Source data
***

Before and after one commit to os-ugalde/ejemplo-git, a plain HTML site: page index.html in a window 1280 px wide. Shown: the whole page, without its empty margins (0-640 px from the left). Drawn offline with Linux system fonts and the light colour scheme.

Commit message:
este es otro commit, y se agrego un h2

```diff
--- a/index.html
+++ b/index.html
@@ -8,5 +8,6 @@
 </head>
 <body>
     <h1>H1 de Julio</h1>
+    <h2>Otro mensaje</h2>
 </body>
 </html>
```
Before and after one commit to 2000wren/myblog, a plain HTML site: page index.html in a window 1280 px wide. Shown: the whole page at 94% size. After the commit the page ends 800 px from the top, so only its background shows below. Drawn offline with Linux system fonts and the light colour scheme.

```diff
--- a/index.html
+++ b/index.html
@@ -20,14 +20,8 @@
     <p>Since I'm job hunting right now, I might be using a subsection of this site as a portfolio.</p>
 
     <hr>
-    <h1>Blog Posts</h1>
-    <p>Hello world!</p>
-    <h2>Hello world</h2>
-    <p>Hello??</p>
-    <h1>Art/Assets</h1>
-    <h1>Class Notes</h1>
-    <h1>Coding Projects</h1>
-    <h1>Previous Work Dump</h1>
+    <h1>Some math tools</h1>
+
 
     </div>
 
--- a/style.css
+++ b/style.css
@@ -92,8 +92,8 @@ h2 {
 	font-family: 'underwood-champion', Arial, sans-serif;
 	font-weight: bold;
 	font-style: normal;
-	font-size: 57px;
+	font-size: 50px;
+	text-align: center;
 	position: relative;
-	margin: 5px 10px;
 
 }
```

***

**What is being asked:** What is needed here is an exact copy of every record.

**Answer space:**
Before and after one commit to os-ugalde/ejemplo-git, a plain HTML site: page index.html in a window 1280 px wide. Shown: the whole page, without its empty margins (0-640 px from the left). Drawn offline with Linux system fonts and the light colour scheme.

Commit message:
este es otro commit, y se agrego un h2

```diff
--- a/index.html
+++ b/index.html
@@ -8,5 +8,6 @@
 </head>
 <body>
     <h1>H1 de Julio</h1>
+    <h2>Otro mensaje</h2>
 </body>
 </html>
```
Before and after one commit to 2000wren/myblog, a plain HTML site: page index.html in a window 1280 px wide. Shown: the whole page at 94% size. After the commit the page ends 800 px from the top, so only its background shows below. Drawn offline with Linux system fonts and the light colour scheme.

```diff
--- a/index.html
+++ b/index.html
@@ -20,14 +20,8 @@
     <p>Since I'm job hunting right now, I might be using a subsection of this site as a portfolio.</p>
 
     <hr>
-    <h1>Blog Posts</h1>
-    <p>Hello world!</p>
-    <h2>Hello world</h2>
-    <p>Hello??</p>
-    <h1>Art/Assets</h1>
-    <h1>Class Notes</h1>
-    <h1>Coding Projects</h1>
-    <h1>Previous Work Dump</h1>
+    <h1>Some math tools</h1>
+
 
     </div>
 
--- a/style.css
+++ b/style.css
@@ -92,8 +92,8 @@ h2 {
 	font-family: 'underwood-champion', Arial, sans-serif;
 	font-weight: bold;
 	font-style: normal;
-	font-size: 57px;
+	font-size: 50px;
+	text-align: center;
 	position: relative;
-	margin: 5px 10px;
 
 }
```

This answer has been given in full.